**Aim of the task**
Within the records, which lines hold the string "padding"? Report each one by copying it.

**Dataset records**
▼
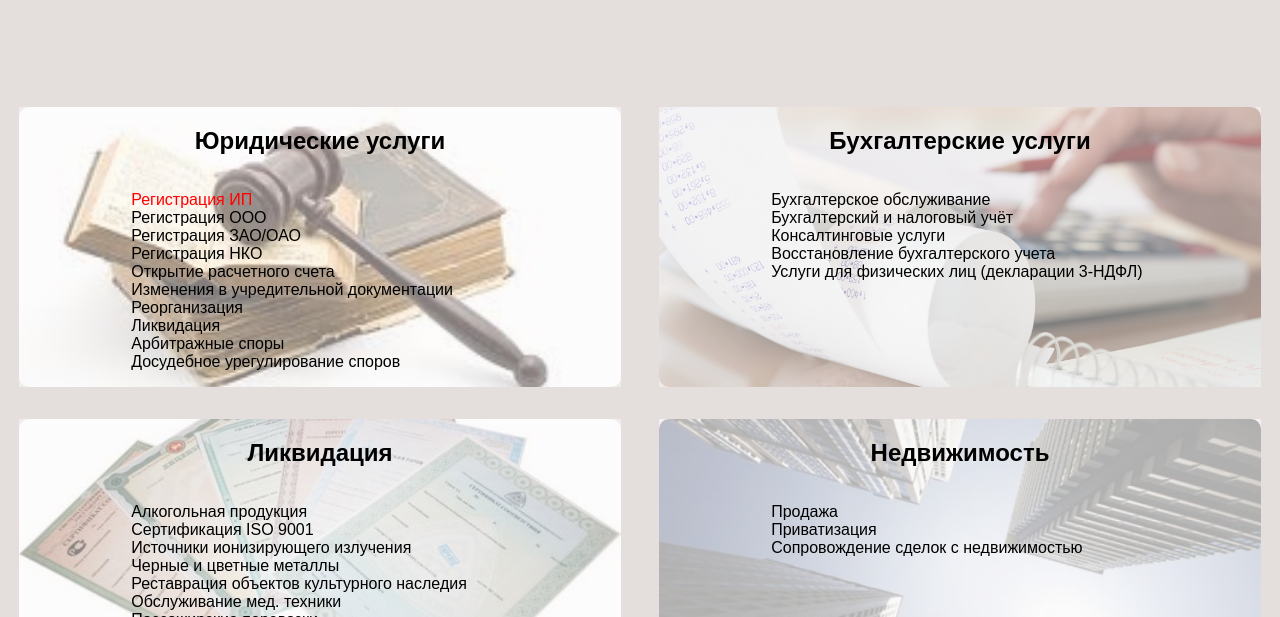
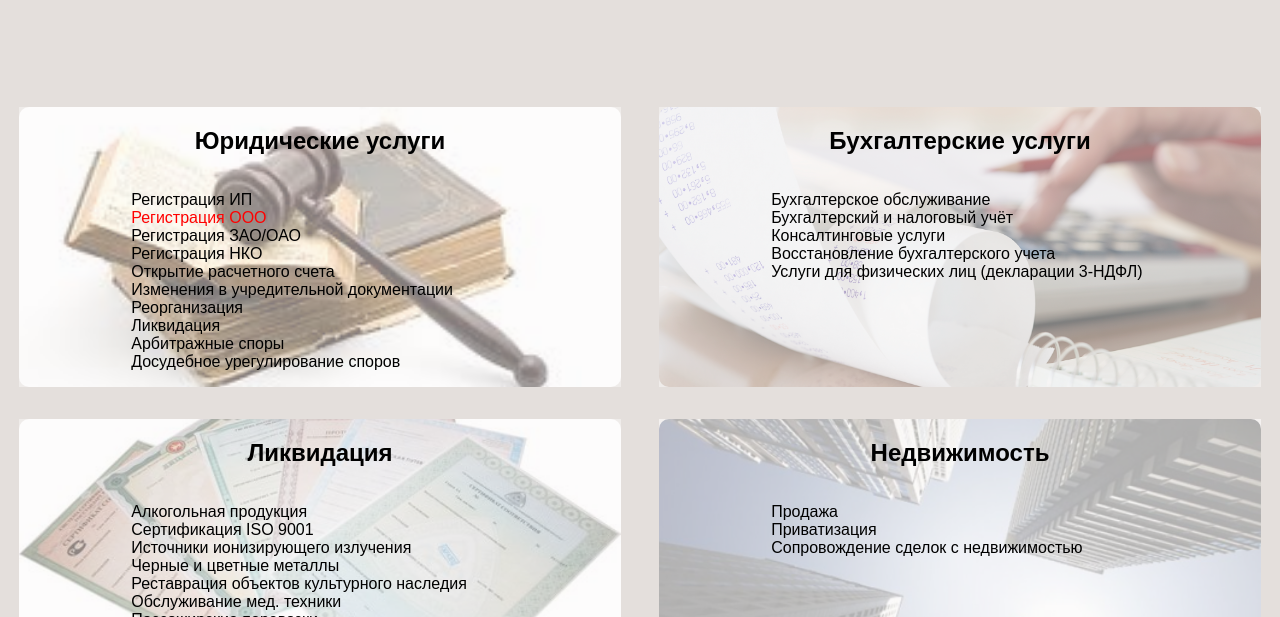
Before and after one commit to VadimVic/Integral_consult, a plain HTML site: page www/index.html in a window 1280 px wide. Both pictures are taken after a click on the link "Регистрация ООО". Shown: the part 1110-1727 px from the top of the page. Drawn offline with Linux system fonts and the light colour scheme.

Commit message:
change at style.scss, a in scripts

```diff
--- a/src/styles/blocks/_services.scss
+++ b/src/styles/blocks/_services.scss
@@ -2,7 +2,7 @@
     display: flex;
     flex-wrap: wrap;
     justify-content: space-around;
-    padding: 150px 0;
+    padding: 150px 0 50px 0;
 }
 
 .services_box {
--- a/src/styles/style.scss
+++ b/src/styles/style.scss
@@ -17,7 +17,7 @@
 @import "blocks/_promo";
 @import "blocks/_price";
 @import "blocks/_about";
-@import "blocks/_our_service";
+@import "blocks/_our_team";
 @import "blocks/_contacts";
 @import "blocks/_footer";
 @import "blocks/_navigation";
--- a/www/index.html
+++ b/www/index.html
@@ -24,10 +24,10 @@
                                    <li><a href="#">Лицензировние</a></li>
 
                                    <li><a href="#">Недвижимость</a></li>
-                             </ul>
+                            </ul>
                         </li>
                     </a>
-                    <a href="#">
+                    <a href="#price_id">
                         <li class="nav_item">
                           <p>Цены</p>
                           <ul class="sub_menu">
@@ -40,10 +40,10 @@
                           </ul>
                         </li>
                     </a>
-                    <a href="#">
+                    <a href="#team_id">
                         <li class="nav_item"><p>О нас</p> </li>
                     </a>
-                    <a href="#">
+                    <a href="#contacts_id">
                         <li class="nav_item"> <p>Контакты</p> </li>
                     </a>
                 </ul>
--- a/www/scripts/script.js
+++ b/www/scripts/script.js
@@ -1,12 +1,12 @@
 $(document).ready(function () {
 
-$('.service-links li').on('click', function (e) {
+$('.service-links a').on('click', function (e) {
     e.preventDefault();
 
-    let index = $(this).index('.service-links li');
+    let index = $(this).index('.service-links a');
     console.log(index);
 
-    $('.service-links li').removeClass('active');
+    $('.service-links a').removeClass('active');
     $(this).addClass('active');
 
     $('.service-info').removeClass('service-info-visible');
```
Also changed, not shown: www/style/style.css.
▲
**Response**
-    padding: 150px 0;
+    padding: 150px 0 50px 0;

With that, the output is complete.